▶ **Your assignment**:
I would like you to return all of the records exactly as they stand.

--*--

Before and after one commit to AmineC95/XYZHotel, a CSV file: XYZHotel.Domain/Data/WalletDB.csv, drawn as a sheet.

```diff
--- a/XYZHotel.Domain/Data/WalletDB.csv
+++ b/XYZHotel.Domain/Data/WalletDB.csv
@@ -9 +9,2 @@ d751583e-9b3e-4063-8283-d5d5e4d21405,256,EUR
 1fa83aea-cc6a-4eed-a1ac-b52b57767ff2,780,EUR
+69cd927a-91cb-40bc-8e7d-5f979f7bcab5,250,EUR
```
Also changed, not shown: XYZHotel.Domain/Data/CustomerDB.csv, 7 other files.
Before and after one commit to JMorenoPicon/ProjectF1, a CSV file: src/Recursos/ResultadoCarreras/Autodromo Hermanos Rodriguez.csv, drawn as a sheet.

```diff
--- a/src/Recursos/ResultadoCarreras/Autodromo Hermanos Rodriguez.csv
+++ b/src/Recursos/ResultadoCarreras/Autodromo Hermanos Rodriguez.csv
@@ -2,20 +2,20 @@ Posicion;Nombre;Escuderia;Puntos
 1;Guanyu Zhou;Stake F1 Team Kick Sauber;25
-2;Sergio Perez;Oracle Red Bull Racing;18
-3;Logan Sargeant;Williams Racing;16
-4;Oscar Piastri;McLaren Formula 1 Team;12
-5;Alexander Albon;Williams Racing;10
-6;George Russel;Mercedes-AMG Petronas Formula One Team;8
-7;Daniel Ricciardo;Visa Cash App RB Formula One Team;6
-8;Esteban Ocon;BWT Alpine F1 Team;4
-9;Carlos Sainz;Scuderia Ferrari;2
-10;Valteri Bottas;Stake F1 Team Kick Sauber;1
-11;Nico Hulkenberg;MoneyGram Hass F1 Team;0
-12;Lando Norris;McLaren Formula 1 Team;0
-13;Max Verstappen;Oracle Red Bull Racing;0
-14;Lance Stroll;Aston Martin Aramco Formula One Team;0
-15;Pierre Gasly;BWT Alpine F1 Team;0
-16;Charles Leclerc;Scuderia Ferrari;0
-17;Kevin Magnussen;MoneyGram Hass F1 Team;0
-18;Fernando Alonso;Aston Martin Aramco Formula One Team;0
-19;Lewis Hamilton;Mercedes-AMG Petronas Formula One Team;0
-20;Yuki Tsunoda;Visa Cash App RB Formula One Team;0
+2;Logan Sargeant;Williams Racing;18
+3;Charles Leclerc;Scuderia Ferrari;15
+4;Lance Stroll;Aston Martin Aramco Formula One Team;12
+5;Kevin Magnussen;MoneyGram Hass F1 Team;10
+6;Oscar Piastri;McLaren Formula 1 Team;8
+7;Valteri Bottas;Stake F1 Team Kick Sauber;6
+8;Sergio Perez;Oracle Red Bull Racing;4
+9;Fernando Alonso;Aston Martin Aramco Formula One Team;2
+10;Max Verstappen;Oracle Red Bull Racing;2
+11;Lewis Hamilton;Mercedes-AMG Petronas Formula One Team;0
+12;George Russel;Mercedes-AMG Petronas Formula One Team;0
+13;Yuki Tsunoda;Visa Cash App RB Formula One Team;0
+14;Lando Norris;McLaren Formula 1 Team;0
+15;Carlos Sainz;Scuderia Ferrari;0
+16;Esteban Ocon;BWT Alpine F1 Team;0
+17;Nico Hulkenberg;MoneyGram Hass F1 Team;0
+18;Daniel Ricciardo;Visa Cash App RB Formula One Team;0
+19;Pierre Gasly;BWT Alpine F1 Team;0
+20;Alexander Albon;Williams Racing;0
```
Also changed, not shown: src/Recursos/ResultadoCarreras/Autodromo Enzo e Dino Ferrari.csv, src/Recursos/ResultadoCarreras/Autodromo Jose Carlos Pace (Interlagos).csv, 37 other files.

--*--

▶ **Task answer**:
Before and after one commit to AmineC95/XYZHotel, a CSV file: XYZHotel.Domain/Data/WalletDB.csv, drawn as a sheet.

```diff
--- a/XYZHotel.Domain/Data/WalletDB.csv
+++ b/XYZHotel.Domain/Data/WalletDB.csv
@@ -9 +9,2 @@ d751583e-9b3e-4063-8283-d5d5e4d21405,256,EUR
 1fa83aea-cc6a-4eed-a1ac-b52b57767ff2,780,EUR
+69cd927a-91cb-40bc-8e7d-5f979f7bcab5,250,EUR
```
Also changed, not shown: XYZHotel.Domain/Data/CustomerDB.csv, 7 other files.
Before and after one commit to JMorenoPicon/ProjectF1, a CSV file: src/Recursos/ResultadoCarreras/Autodromo Hermanos Rodriguez.csv, drawn as a sheet.

```diff
--- a/src/Recursos/ResultadoCarreras/Autodromo Hermanos Rodriguez.csv
+++ b/src/Recursos/ResultadoCarreras/Autodromo Hermanos Rodriguez.csv
@@ -2,20 +2,20 @@ Posicion;Nombre;Escuderia;Puntos
 1;Guanyu Zhou;Stake F1 Team Kick Sauber;25
-2;Sergio Perez;Oracle Red Bull Racing;18
-3;Logan Sargeant;Williams Racing;16
-4;Oscar Piastri;McLaren Formula 1 Team;12
-5;Alexander Albon;Williams Racing;10
-6;George Russel;Mercedes-AMG Petronas Formula One Team;8
-7;Daniel Ricciardo;Visa Cash App RB Formula One Team;6
-8;Esteban Ocon;BWT Alpine F1 Team;4
-9;Carlos Sainz;Scuderia Ferrari;2
-10;Valteri Bottas;Stake F1 Team Kick Sauber;1
-11;Nico Hulkenberg;MoneyGram Hass F1 Team;0
-12;Lando Norris;McLaren Formula 1 Team;0
-13;Max Verstappen;Oracle Red Bull Racing;0
-14;Lance Stroll;Aston Martin Aramco Formula One Team;0
-15;Pierre Gasly;BWT Alpine F1 Team;0
-16;Charles Leclerc;Scuderia Ferrari;0
-17;Kevin Magnussen;MoneyGram Hass F1 Team;0
-18;Fernando Alonso;Aston Martin Aramco Formula One Team;0
-19;Lewis Hamilton;Mercedes-AMG Petronas Formula One Team;0
-20;Yuki Tsunoda;Visa Cash App RB Formula One Team;0
+2;Logan Sargeant;Williams Racing;18
+3;Charles Leclerc;Scuderia Ferrari;15
+4;Lance Stroll;Aston Martin Aramco Formula One Team;12
+5;Kevin Magnussen;MoneyGram Hass F1 Team;10
+6;Oscar Piastri;McLaren Formula 1 Team;8
+7;Valteri Bottas;Stake F1 Team Kick Sauber;6
+8;Sergio Perez;Oracle Red Bull Racing;4
+9;Fernando Alonso;Aston Martin Aramco Formula One Team;2
+10;Max Verstappen;Oracle Red Bull Racing;2
+11;Lewis Hamilton;Mercedes-AMG Petronas Formula One Team;0
+12;George Russel;Mercedes-AMG Petronas Formula One Team;0
+13;Yuki Tsunoda;Visa Cash App RB Formula One Team;0
+14;Lando Norris;McLaren Formula 1 Team;0
+15;Carlos Sainz;Scuderia Ferrari;0
+16;Esteban Ocon;BWT Alpine F1 Team;0
+17;Nico Hulkenberg;MoneyGram Hass F1 Team;0
+18;Daniel Ricciardo;Visa Cash App RB Formula One Team;0
+19;Pierre Gasly;BWT Alpine F1 Team;0
+20;Alexander Albon;Williams Racing;0
```
Also changed, not shown: src/Recursos/ResultadoCarreras/Autodromo Enzo e Dino Ferrari.csv, src/Recursos/ResultadoCarreras/Autodromo Jose Carlos Pace (Interlagos).csv, 37 other files.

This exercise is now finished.